I personally stopped watching the show after the third season in 2004, but little did I ever imagine that this weird music show trend would grow into something just…just awful. Two years later, Satan farted in the general direction of the Disney company and one of the execs thought he heard “High School Musical” and that’s how High School Musical became a thing. I won’t lie, I’ve never ever seen this movie. And I never ever will. But from my understanding, it’s about a bunch of optimistic teens who decide that high school sure is tough when you’re white, upper-middle class, and attractive, and so they decide to sing about how difficult that is whenever they can. They go home together when the bell rings and rehearse till their toes bleed and they weep glitter. And then they return and interrupt everyone else’s education with alarmingly stupid songs about friendship and…I dunno…crushes? That sounds about right.

 They’re all smiling so you know they’ll be friends forever.

The movie was an absurd success, much to the surprise of everyone at Disney, who immediately released a second film, and then a third (which made $250 million dollars) called High School Musical 3: Senior Year in 2008. Think about that. It took them only two years to write, produce, direct, advertise, and release three films essentially about the same thing. And they were all successful. That’s how much effort went into it. And that success shows them that’s how much effort is necessary for even more success. I can’t help but respect a business model like that. Clearly people like Christopher Nolan are working way too hard. Who needs a cool villain and a deep story when people will give you money to hear Batman sing “Don’t Stop Believing”? But the message behind these TV musicals – don’t get me wrong, I like actual musicals in general – was questionable. I really hope I don’t need to say this but I will: spontaneously singing with your friends in the middle of the cafeteria will probably not make your life any better. At least, there’s a very slim chance it will. To quote American Dad (skip to 1:49)…

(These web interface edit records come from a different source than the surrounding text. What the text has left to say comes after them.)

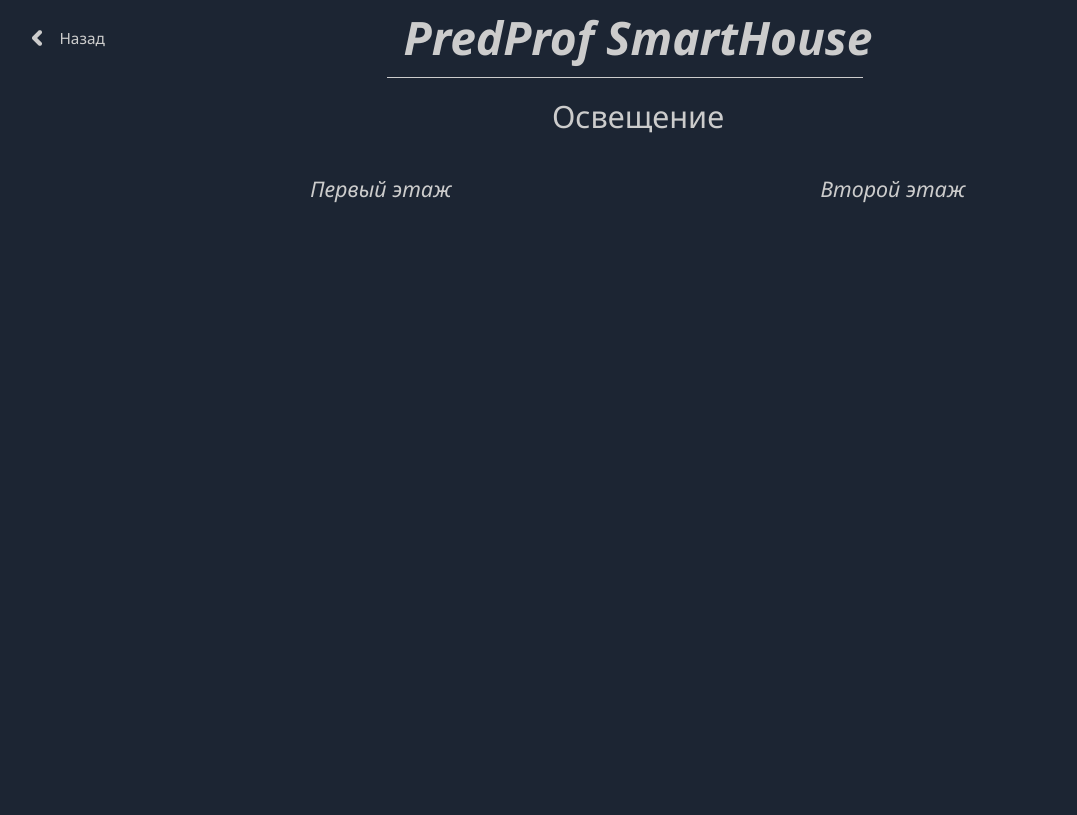
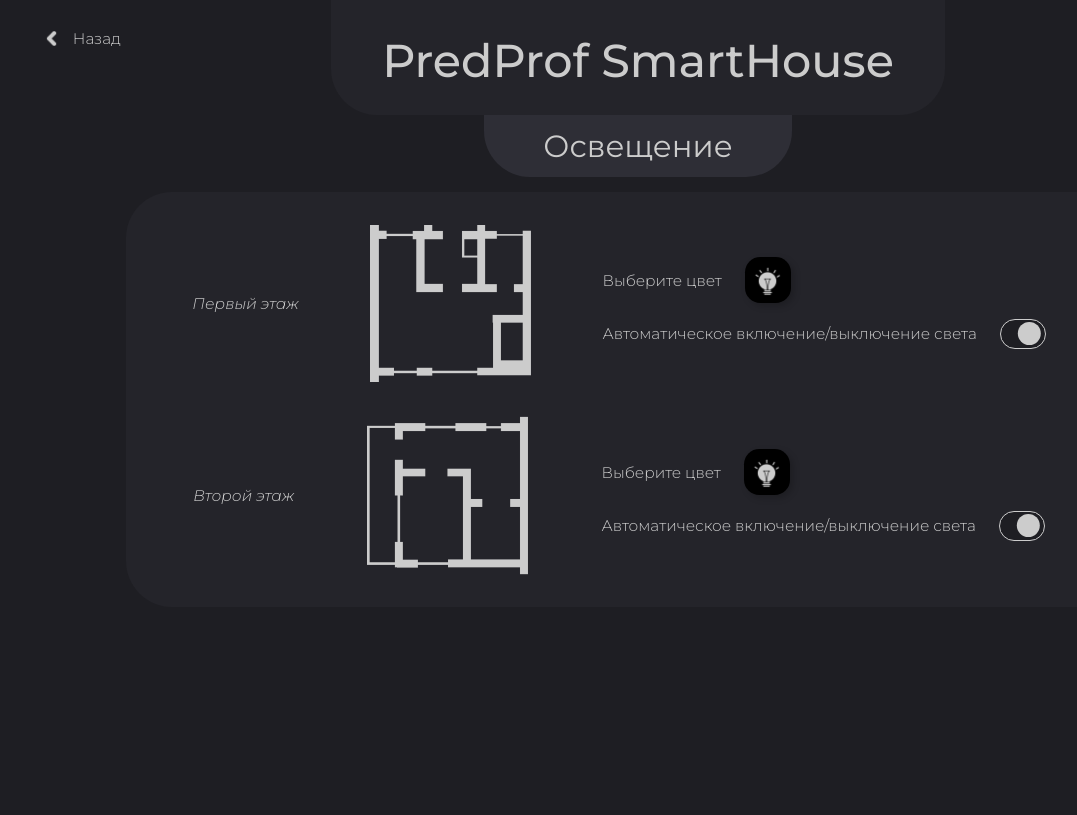
Before and after one commit to Nna2291/home1517, a Flask app: template templates/lights.html in a window 1280 px wide. Shown: the whole page, without its empty margins (2-1079 px from the left). After the commit the page ends 575 px from the top, so only its background shows below. Run offline with Flask 2, Linux system fonts and the light colour scheme; the template is opened without the code that fills it, so the values that code supplies are empty.

Commit message:
Changed design. Added toggle switches and color pickers.

```diff
--- /dev/null
+++ b/static/css/fonts.css
@@ -0,0 +1,41 @@
+@font-face {
+    font-family: Montserrat;
+    src: url("../fonts/Montserrat-Regular.ttf");
+    font-weight: 400;
+    font-style: normal;
+  }
+
+  @font-face {
+    font-family: Montserrat;
+    src: url("../fonts/Montserrat-Italic.ttf");
+    font-weight: 400;
+    font-style: italic;
+  }
+
+  @font-face {
+    font-family: Montserrat;
+    src: url("../fonts/Montserrat-Light.ttf");
+    font-weight: 300;
+    font-style: normal;
+  }
+
+  @font-face {
+    font-family: Montserrat;
+    src: url("../fonts/Montserrat-LightItalic.ttf");
+    font-weight: 300;
+    font-style: italic;
+  }
+
+  @font-face {
+    font-family: Montserrat;
+    src: url("../fonts/Montserrat-Medium.ttf");
+    font-weight: 500;
+    font-style: normal;
+  }
+
+  @font-face {
+    font-family: Montserrat;
+    src: url("../fonts/Montserrat-MediumItalic.ttf");
+    font-weight: 500;
+    font-style: italic;
+  }
--- a/static/css/style.css
+++ b/static/css/style.css
@@ -1,20 +1,20 @@
-@import url('https://fonts.googleapis.com/css2?family=Noto+Sans:ital,wght@0,400;0,700;1,400;1,700&display=swap');
-
+@import "fonts.css";
 @import "nullstyle.css";
 
 * {
-  font-family: "Noto Sans";
+  font-family: Montserrat;
   font-style: normal;
+  font-weight: 300;
 }
 
 html {
   font-size: 1.2vw;
-  color: #CCC
+  color: #CCC;
 }
 
 body {
   font-size: 1rem;
-  background: #1C2533;
+  background: #1E1E23;
 }
 
 div.main {
@@ -22,7 +22,6 @@ div.main {
 }
 
 div.container {
-  margin-top: 1rem;
   width: 80%;
   margin-left: auto;
   margin-right: auto;
@@ -30,6 +29,13 @@ div.container {
 
 header {
   text-align: center;
+  background-color: #24242A;
+  border-bottom-left-radius: 3rem;
+  border-bottom-right-radius: 3rem;
+  width: 60%;
+  padding: 2rem;
+  margin-left: auto;
+  margin-right: auto;
 }
 
 div.line {
@@ -49,21 +55,27 @@ a.back {
   position: fixed;
   top: 1rem;
   left: 2rem;
-  background: url('../img/arrow.png') left no-repeat;
-  padding: 1rem 0.5rem 1rem 2rem;
+  width: 7rem;
   border-radius: 2rem;
+  padding: 1rem;
+  display: flex;
+  justify-content: space-between;
 }
 
 a.back:hover {
-  box-shadow: 0 0 1rem 0 rgba(0,0,0,0.3);
+  box-shadow: 0 0 1rem 0 rgba(0,0,0,.3);
   transform: translateY(-0.1rem);
 }
 
+img.back {
+  height: 1rem;
+  width: 1rem;
+}
+
 h1 {
-  margin-top: 1rem;
+  margin-top: 0.5rem;
   font-size: 3rem;
-  font-weight: bold;
-  font-style: italic;
+  font-weight: 500;
 }
 
 h2 {
@@ -76,25 +88,35 @@ h3 {
 }
 
 div.title {
-  margin: 1.5rem 0 0 0;
+  padding: 1rem 0 1rem 0;
   text-align: center;
+  font-weight: 400;
+  background-color: #2E2E36;
+  width: 20rem;
+  margin: 0 auto 0 auto;
+  border-bottom-left-radius: 3rem;
+  border-bottom-right-radius: 3rem;
 }
 
 div.preferences {
-  margin-top: 3rem;
+  background-color: #24242A;
+  margin-top: 1rem;
+  padding: 2rem;
+  border-radius: 3rem;
   display: flex;
   justify-content: space-between;
 }
 
 button {
-  background: #2D3B52;
+  background-color: #2E2E36;
   border-radius: 3rem;
-  width: 20rem;
-  height: 20rem;
+  box-shadow: .2rem .2rem .5rem 0 rgba(0,0,0,.2);
+  width: 18rem;
+  height: 18rem;
 }
 
 button:hover {
-  background: #364763;
+  background: #393942;
 }
 
 button:active {
@@ -104,7 +126,7 @@ button:active {
 div.button {
   height: 80%;
   align-items: center;
-  justify-content:space-around;
+  justify-content: space-around;
   display: flex;
   flex-direction: column;
 }
@@ -114,7 +136,6 @@ img.door {
 }
 
 img.other {
-
   transform: translateY(0.5rem);
 }
 
@@ -124,7 +145,121 @@ img {
 }
 
 div.floors {
-  margin-top: 3rem;
+  margin-top: 1rem;
   display: flex;
+  flex-direction: column;
+  justify-content: space-between;
+  background-color: #24242A;
+  padding: 2rem;
+  border-radius: 3rem;
+  height: 27rem;
+}
+
+div.floor {
+  display: flex;
+  align-items: center;
   justify-content: space-around;
 }
+
+div.scheme img {
+  width: 10.5rem;
+  height: 10.5rem;
+}
+
+div.floor_preferences {
+  width: 50%;
+}
+
+div.floors h4 {
+  font-style: italic;
+}
+
+div.choose_color {
+  display: flex;
+  justify-content: left;
+  align-items: center;
+}
+
+button.choose_color img {
+  height: 2rem;
+  width: 2rem;
+  position: absolute;
+  top: 0.5rem;
+  left: 0.5rem;
+  pointer-events: none;
+}
+
+button.choose_color {
+  width: 3rem;
+  height: 3rem;
+  position: relative;
+  border-radius: 1rem;
+  pointer-events: none;
+  margin-left: 1.5rem;
+}
+
+input[type="color"] {
+  position: relative;
+  right: 3rem;
+  width: 3rem;
+  height: 3rem;
+  border-radius: 1.5rem;
+  cursor: pointer;
+  opacity: 0;
+}
+
+div.floor_preferences h4 {
+  font-style: normal;
+}
+
+div.auto_light {
+  margin-top: 1rem;
+  display: flex;
+  justify-content: left;
+  align-items: center;
+}
+
+div.auto_light input[type="checkbox"].toggle {
+  margin-left: 1.5rem;
+}
+
+input[type="checkbox"] {
+  -webkit-appearance: none;
+  -moz-appearance: none;
+  appearance: none;
+  -webkit-tap-highlight-color: transparent;
+  cursor: pointer;
+}
+
+input[type="checkbox"]:focus {
+  outline: 0;
+}
+
+input[type="checkbox"].toggle {
+  height: 2rem;
+  width: 3rem;
+  border-radius: 1.5rem;
+  position: relative;
+  border: 0.1rem solid #2E2E36;
+  background: #1E1E23;
+  transition: all .2s ease;
+}
+input[type="checkbox"].toggle:after {
+  content: '';
+  position: absolute;
+  top: 0.15rem;
+  left: 0.2rem;
+  width: 1.5rem;
+  height: 1.5rem;
+  border-radius: 50%;
+  background: #CCC;
+  transition: all 0.2s cubic-bezier(0.5, 0.1, 0.75, 1.35);
+}
+
+input[type="checkbox"].toggle:checked {
+  border-color: #CCC;
+}
+
+input[type="checkbox"].toggle:checked:after {
+  transform: translateX(0.9rem);
+}
--- /dev/null
+++ b/static/js/scripts.js
@@ -0,0 +1,12 @@
+const colorButton = document.querySelectorAll("button.choose_color")
+
+document.addEventListener('change', changeColor)
+
+colorButton[0].style.background = document.querySelectorAll("input[type='color']")[0].value
+colorButton[1].style.background = document.querySelectorAll("input[type='color']")[1].value
+
+function changeColor(event) {
+    if (event.target.closest("input[type='color']")) {
+        colorButton[+event.target.id - 1].style.background = event.target.value
+    }
+}
--- a/templates/home.html
+++ b/templates/home.html
@@ -26,7 +26,7 @@
                 </a>
             </div>
             <div class="door">
-                <a href="#">
+                <a href="door.html">
                     <button type="button" name="door">
                         <div class="button door">
                             <img src="../static/img/door.png" alt="Image Not Found" class="door">
@@ -36,7 +36,7 @@
                 </a>
             </div>
             <div class="other">
-                <a href="#">
+                <a href="other.html">
                     <button type="button" name="other" href="google.com">
                         <div class="button other">
                             <img src="../static/img/other.png" alt="Image Not Found" class="other">
--- a/templates/lights.html
+++ b/templates/lights.html
@@ -9,32 +9,53 @@
       <div class="container">
         <header>
           <a href="home.html" class="back">
-            Назад
+            <img src="../static/img/arrow.png" alt="Image Not Found" class="back">
+            <h4>Назад</h4>
           </a>
           <a href="home.html">
             <h1>PredProf SmartHouse</h1>
           </a>
-          <div class="line">
-          </div>
         </header>
         <div class="title">
           <h2>Освещение</h2>
         </div>
         <div class="floors">
-          <div class="first">
-            <h3>Первый этаж</h3>
+          <div class="floor first">
+            <h4>Первый этаж</h4>
             <div class="scheme">
-
+              <img src="../static/img/first_floor.png" alt="Image Not Found">
+            </div>
+            <div class="floor_preferences">
+              <div class="choose_color">
+                <h4>Выберите цвет</h4>
+                <button class="choose_color"><img src="../static/img/light.png" alt="Image Not Found"></button>
+                <input type="color" id="1">
+              </div>
+              <div class="auto_light">
+                <h4>Автоматическое включение/выключение света</h4>
+                <input type="checkbox" class="toggle" checked>
+              </div>
             </div>
           </div>
-          <div class="second">
-            <h3>Второй этаж</h3>
+          <div class="floor second">
+            <h4>Второй этаж</h4>
             <div class="scheme">
-
+              <img src="../static/img/second_floor.png" alt="Image Not Found">
             </div>
-          </div>
+            <div class="floor_preferences">
+              <div class="choose_color">
+                <h4>Выберите цвет</h4>
+                <button class="choose_color"><img src="../static/img/light.png" alt="Image Not Found"></button>
+                <input type="color" id="2">
+              </div>
+              <div class="auto_light">
+                <h4>Автоматическое включение/выключение света</h4>
+                <input type="checkbox" class="toggle" checked>
+              </div>
+            </div>
         </div>
       </div>
     </div>
+    <script src="../static/js/scripts.js"></script>
   </body>
 </html>
```
Also changed, not shown: static/fonts/Montserrat-Italic.ttf (added), static/fonts/Montserrat-Light.ttf (added), static/fonts/Montserrat-LightItalic.ttf (added), static/fonts/Montserrat-Medium.ttf (added), static/fonts/Montserrat-MediumItalic.ttf (added), static/fonts/Montserrat-Regular.ttf (added), static/img/first_floor.png (added), static/img/second_floor.png (added).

Actually while we’re on the subject of movies, anyone ever seen this incredibly stupid ad at Emagine Theaters?


This grown-ass man paid ten dollars for a ticket and probably twenty for popcorn, gets a text on his phone from his friends who are apparently driving distance away, and instead of just stepping out to answer it in the lobby, actually runs to his car, drives, and physically tells them he didn’t want to interrupt anyone. Mind you, he never actually answered the damn text. That’s scary, and he probably shouldn’t be driving if that’s how he solves problems in life. If this dude’s house caught fire, he would turn off the alarm, leave his family to burn, run to the station and tell the firefighters he didn’t want to disturb anybody. I see this ad every single time I hit the movies and I hate the world for sixty long seconds until it’s over. But I digress.

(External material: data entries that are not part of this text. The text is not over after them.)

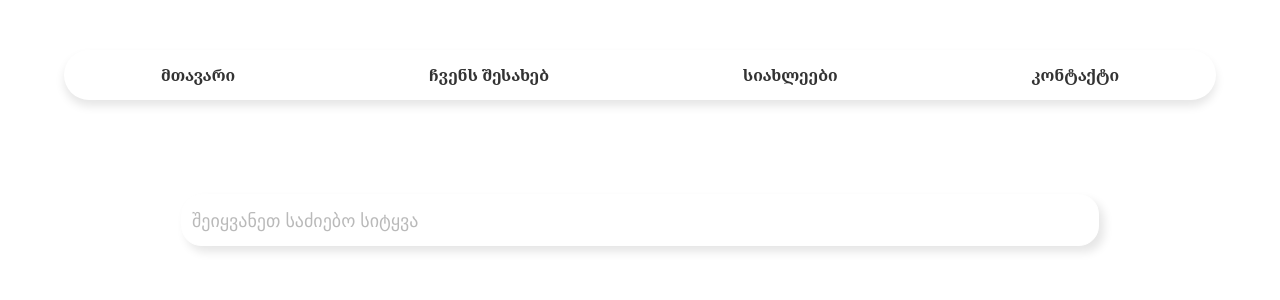
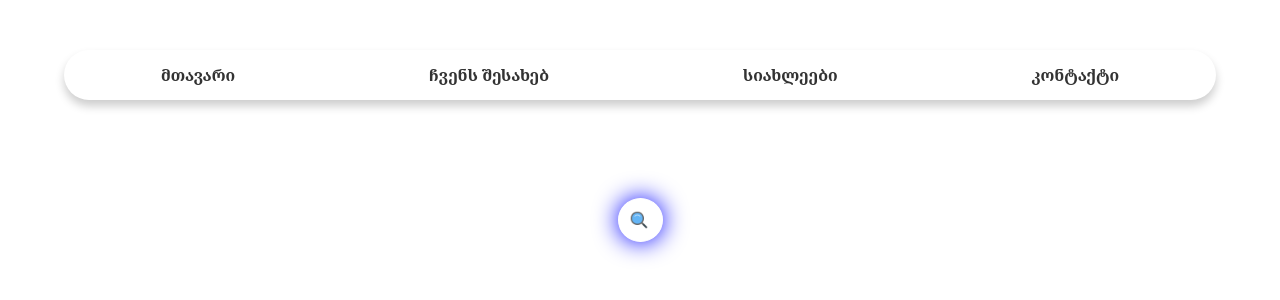
Before and after one commit to GiorgiGochitidze/iashop, a React (Vite) app: page / in a window 1280 px wide. Shown: the top 300 px of the page. Built offline with nearby package versions, Linux system fonts and the light colour scheme.

Commit message:
new file:   src/assets/searchicon.png 	modified:   src/components/CSS/Home.css 	modified:   src/components/Home.jsx

```diff
--- a/src/components/CSS/Home.css
+++ b/src/components/CSS/Home.css
@@ -1,17 +1,17 @@
-*{
+* {
   margin: 0;
   padding: 0;
 }
 
-body{
-    font-family: 'Bebas Neue', sans-serif;
-    font-family: 'Noto Serif Georgian', serif;
+body {
+  font-family: "Bebas Neue", sans-serif;
+  font-family: "Noto Serif Georgian", serif;
   font-weight: 700;
   overflow-x: hidden;
-    height: 100vh;
+  height: auto;
 }
 
-header{
+header {
   width: 100%;
   height: auto;
   overflow: hidden;
@@ -21,7 +21,7 @@ header{
   padding-block: 20px;
 }
 
-nav{
+nav {
   width: 90%;
   height: 50px;
   box-sizing: border-box;
@@ -31,17 +31,17 @@ nav{
   flex-wrap: wrap;
   margin-top: 30px;
   border-radius: 30px;
-    box-shadow: 0 6px 10px rgba(0, 0, 0, 0.1)
+  box-shadow: 0 6px 10px rgba(0, 0, 0, 0.2);
 }
 /* underline animation on navbar texts */
-nav p{
+nav p {
   position: relative;
   color: #333;
   text-decoration: none;
   cursor: pointer;
 }
 
-nav p::before{
+nav p::before {
   content: "";
   position: absolute;
   bottom: -8px;
@@ -52,11 +52,11 @@ nav p::before{
   transition: 0.5s ease;
 }
 
-nav p:hover:before{
+nav p:hover:before {
   width: 100%;
 }
 
-.searchbar-container{
+.searchbar-container {
   width: 100%;
   height: 100px;
   margin-top: 50px;
@@ -65,22 +65,61 @@ nav p:hover:before{
   align-items: center;
 }
 
-.search-bar{
+/* Your CSS styles */
+.search-container {
+  position: relative;
+}
+
+.search-bar {
+    /* width + height */
+  width: 10px;
+  height: 42px;
+  /* border-radius */
+  border-radius: 50%;
+  border: 1px solid white;
+  /* box-shadow */
+  box-shadow: 0 0 25px blue;
+  /* paddings */
+  padding: 0 10px; /* Add padding for text on the left side */
+  padding-left: 23px; /* Add more left padding to make room for the icon */
+  /* font-size */
+  font-size: 18px;
+  /* background styles */
+  background-image: url("../../assets/searchicon.png"); /* URL of the search icon image */
+  background-repeat: no-repeat; /* Prevent the icon from repeating */
+  background-position: 10px center; /* Adjust the position of the icon inside the input field */
+  background-size: 20px 20px; /* Set the size of the icon */
+  /* transition and color of text */
+  transition: 0.6s all;
+  color: transparent;
+}
+
+.search-bar:hover{
     width: 70%;
-    height: 50px;
+    padding-left: 50px;
+    box-shadow: 0 6px 10px rgba(0, 0, 0, 0.2);
     border-radius: 20px;
-    border: 1px solid white;
-    box-shadow: 5px 6px 10px  rgba(0, 0, 0, 0.1);
-    padding: 0 10px;
-    font-size: 20px;
     color: gray;
 }
 
-.search-bar:focus{
+.search-bar:hover::placeholder{
+    color: gray;
+}
+
+.search-bar:focus {
   outline: none;
 }
 
-.search-bar::placeholder{
-    font-size: 18px;
+
+.search-bar::placeholder {
   opacity: 0.5;
+  color: transparent;
 }
+
+.product-container {
+    width: 100%;
+    height: 500px;
+    display: grid;
+    justify-items: center;
+    align-items: center;
+}
--- a/src/components/Home.jsx
+++ b/src/components/Home.jsx
@@ -1,8 +1,6 @@
-import './CSS/Home.css'
+import "./CSS/Home.css";
 
 const Home = () => {
-
-
   return (
     <>
       <header>
@@ -15,12 +13,20 @@ const Home = () => {
       </header>
 
       <main>
-                <div className='searchbar-container'>
-                    <input className='search-bar' type='text' placeholder='შეიყვანეთ საძიებო სიტყვა' />
+        <div className="searchbar-container">
+          <input
+            className="search-bar"
+            type="text"
+            placeholder="შეიყვანეთ საძიებო სიტყვა"
+          />
+        </div>
+
+        <div className="product-container">
+
         </div>
       </main>
     </>
   );
-}
+};
 
 export default Home;
```
Also changed, not shown: src/assets/searchicon.png (added). Lines whose indentation alone changed are shown as unchanged.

A year after High School Musical 3, a man named Ryan Murphy, who made Nip/Tuck and American Horror Story, decided to take the karaoke of American Idol and give it a narrative. In high school too, because life pretty much just ends after you leave the 12th grade. People get their diplomas, throw their caps up in the air, and then violently explode, and that’s how kids are born. I saw the first episode of this show, and I didn’t hate it. It had its charms, I suppose. But I didn’t care enough to keep watching it. It wasn’t for me. Sure they all had random, topical, teen problems, but I learned a long time ago that simply being in America generally affords you a standard of life several times better than most people in the world. The 99% in America are still relatively the top ten worldwide. But that’s just me. People like it, whatever, fine. Just be aware of the events that led to it, and how much money you’re blowing on a formula.